With euthanasia, a terminally ill person can help their relatives to survive grief faster and easier. At the same time, the patients save a family from the burden of caring for them, and themselves from the torment of conscience because they take many strength and time. Moreover, the economic factor plays a vital role in this matter. Although money should not be the main thing in a person’s life, it still has a significant impact. The treatment and maintenance of incurable patients require a lot of funds from relatives and the state.
There is another argument: it is better to resolve and carefully control than to keep under ban what is still happening. It is not uncommon for doctors to arbitrarily kill a non-viable patient, wanting to relieve him of her suffering. By the will of the patient or not, it is impossible to establish as a rule. For example, in 2018, it was discovered that the intensive care doctor William Husel, gave some of his patients a hefty dose of painkillers, thereby causing their death. Over three years, he killed nearly 27 near-death patients in this way (Viviano and Sullivan). Although such cases do not occur often, they are still there and are difficult to trace.

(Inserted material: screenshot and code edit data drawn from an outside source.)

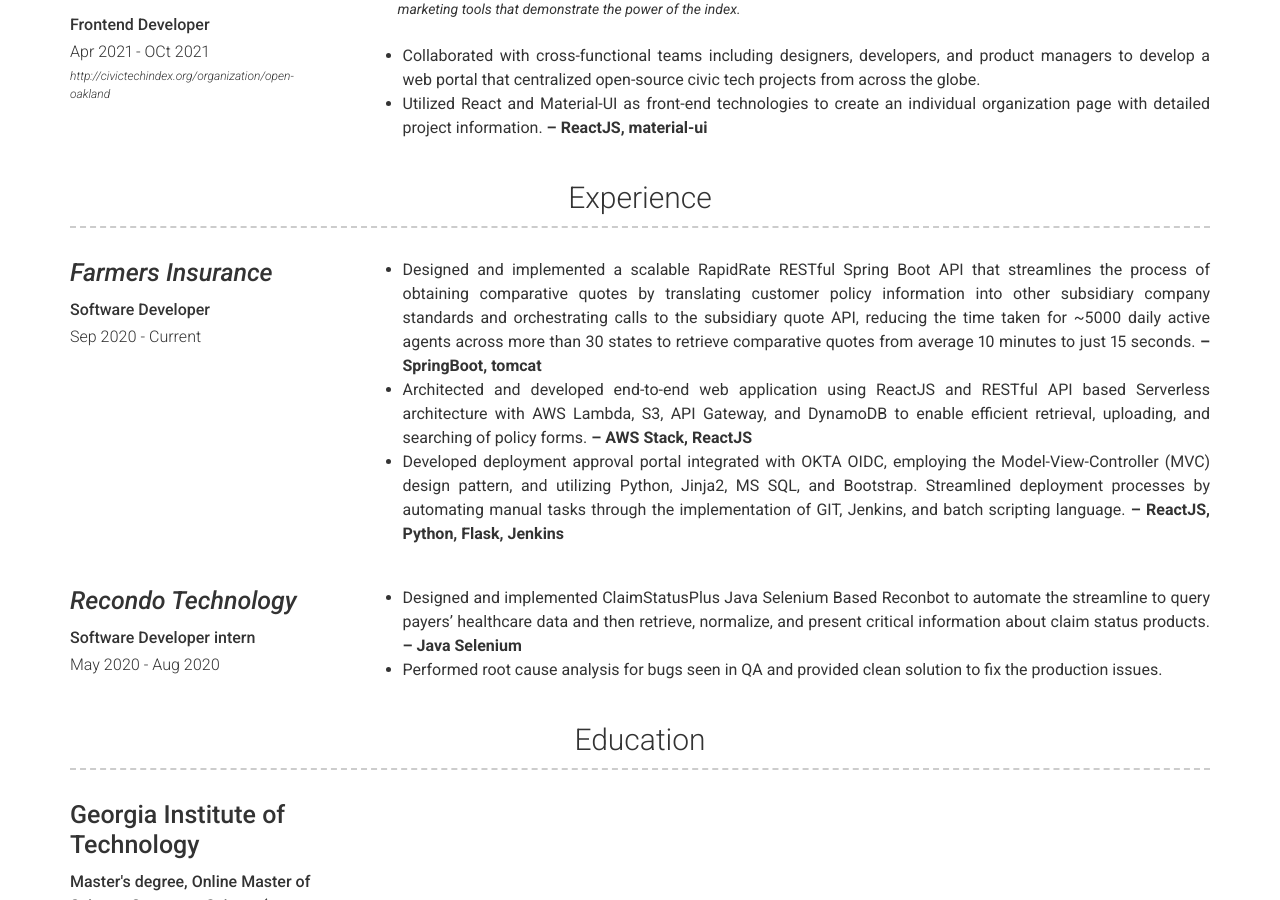
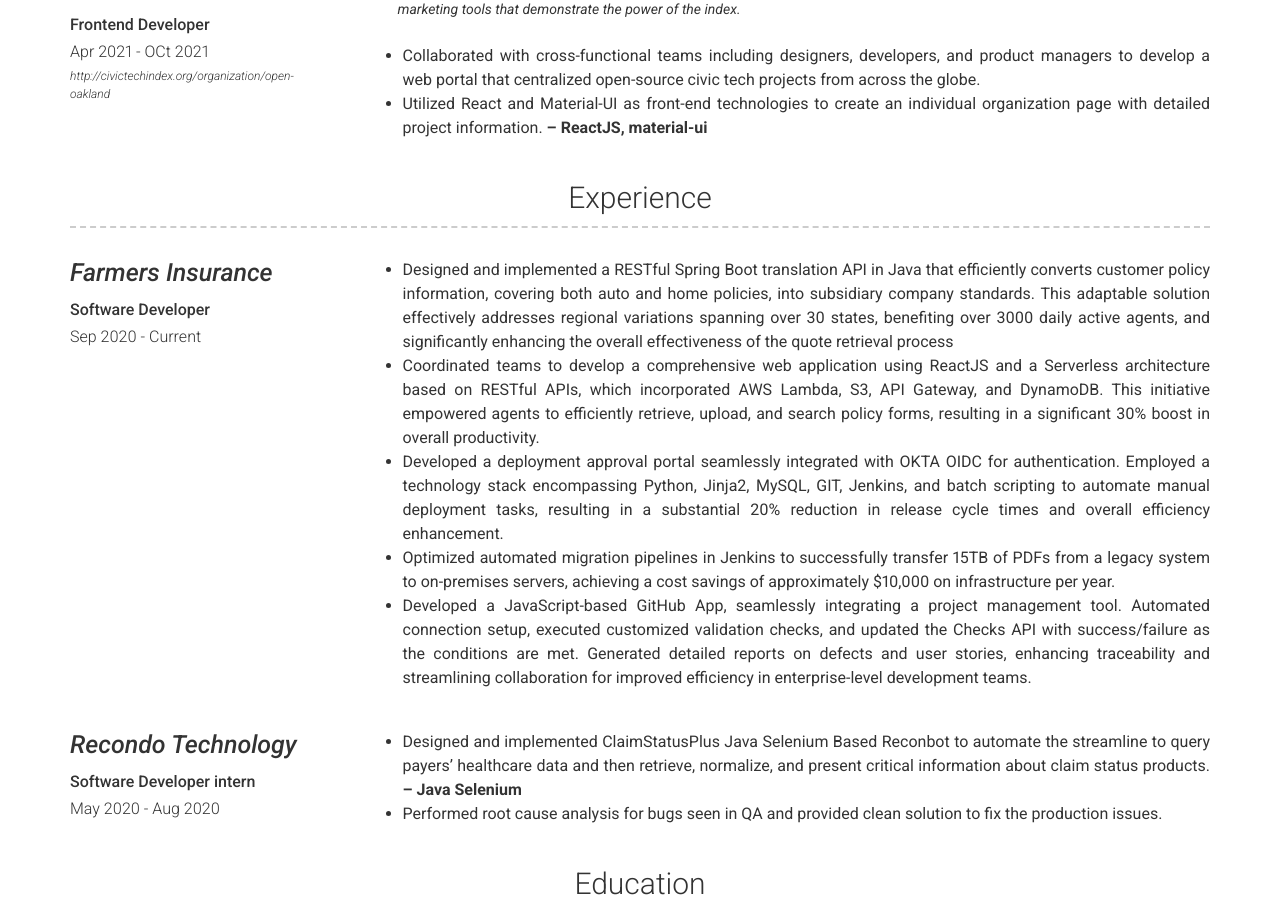
Before and after one commit to Travisliang001/online-cv, a Jekyll site: the page built from index.md, in a window 1280 px wide and 900 px high, scrolled down 976 px. Built offline with Jekyll 4.4.1, drawn with Linux system fonts in a browser that asks for light colours.

Commit message:
Update experience.yml

```diff
--- a/_data/experience.yml
+++ b/_data/experience.yml
@@ -4,10 +4,11 @@
   job_title: Software Developer
   dates: Sep 2020 - Current
   description: | # this will include new lines to allow paragraphs
-    -	Designed and implemented a scalable RapidRate RESTful Spring Boot API that streamlines the process of obtaining comparative quotes by translating customer policy information into other subsidiary company standards and orchestrating calls to the subsidiary quote API, reducing the time taken for ~5000 daily active agents across more than 30 states to retrieve comparative quotes from average 10 minutes to just 15 seconds.  **– SpringBoot, tomcat**
-    -	Architected and developed end-to-end web application using ReactJS and RESTful API based Serverless architecture with AWS Lambda, S3, API Gateway, and DynamoDB to enable efficient retrieval, uploading, and searching of policy forms.  **– AWS Stack, ReactJS**
-    -	Developed deployment approval portal integrated with OKTA OIDC, employing the Model-View-Controller (MVC) design pattern, and utilizing Python, Jinja2, MS SQL, and Bootstrap. Streamlined deployment processes by automating manual tasks through the implementation of GIT, Jenkins, and batch scripting language.	**– ReactJS, Python, Flask, Jenkins**
-
+    -	Designed and implemented a RESTful Spring Boot translation API in Java that efficiently converts customer policy information, covering both auto and home policies, into subsidiary company standards. This adaptable solution effectively addresses regional variations spanning over 30 states, benefiting over 3000 daily active agents, and significantly enhancing the overall effectiveness of the quote retrieval process
+    -	Coordinated teams to develop a comprehensive web application using ReactJS and a Serverless architecture based on RESTful APIs, which incorporated AWS Lambda, S3, API Gateway, and DynamoDB. This initiative empowered agents to efficiently retrieve, upload, and search policy forms, resulting in a significant 30% boost in overall productivity.
+    -	Developed a deployment approval portal seamlessly integrated with OKTA OIDC for authentication. Employed a technology stack encompassing Python, Jinja2, MySQL, GIT, Jenkins, and batch scripting to automate manual deployment tasks, resulting in a substantial 20% reduction in release cycle times and overall efficiency enhancement.
+    - Optimized automated migration pipelines in Jenkins to successfully transfer 15TB of PDFs from a legacy system to on-premises servers, achieving a cost savings of approximately $10,000 on infrastructure per year.
+    - Developed a JavaScript-based GitHub App, seamlessly integrating a project management tool. Automated connection setup, executed customized validation checks, and updated the Checks API with success/failure as the conditions are met. Generated detailed reports on defects and user stories, enhancing traceability and streamlining collaboration for improved efficiency in enterprise-level development teams.
 
 - company: Recondo Technology
   link: www.recondotech.com
```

Thus, the main arguments of euthanasia opponents are based on the fact that life is a good and higher value. However, life is a pleasure when it is meaningful, and suffering does not outweigh enjoyment from it. To avoid abuse of this procedure, clear rules and terms must be established, but incurable patients should have a chance of making such a decision. Freedom of choice will allow a person to maintain his or her dignity and leave this life on their own terms.
Viviano, JoAnne, and Lucas Sullivan. “Cases of Health-Care Providers Intentionally Harming Patients are Rare.” The Columbus Dispatch, 2019, Web.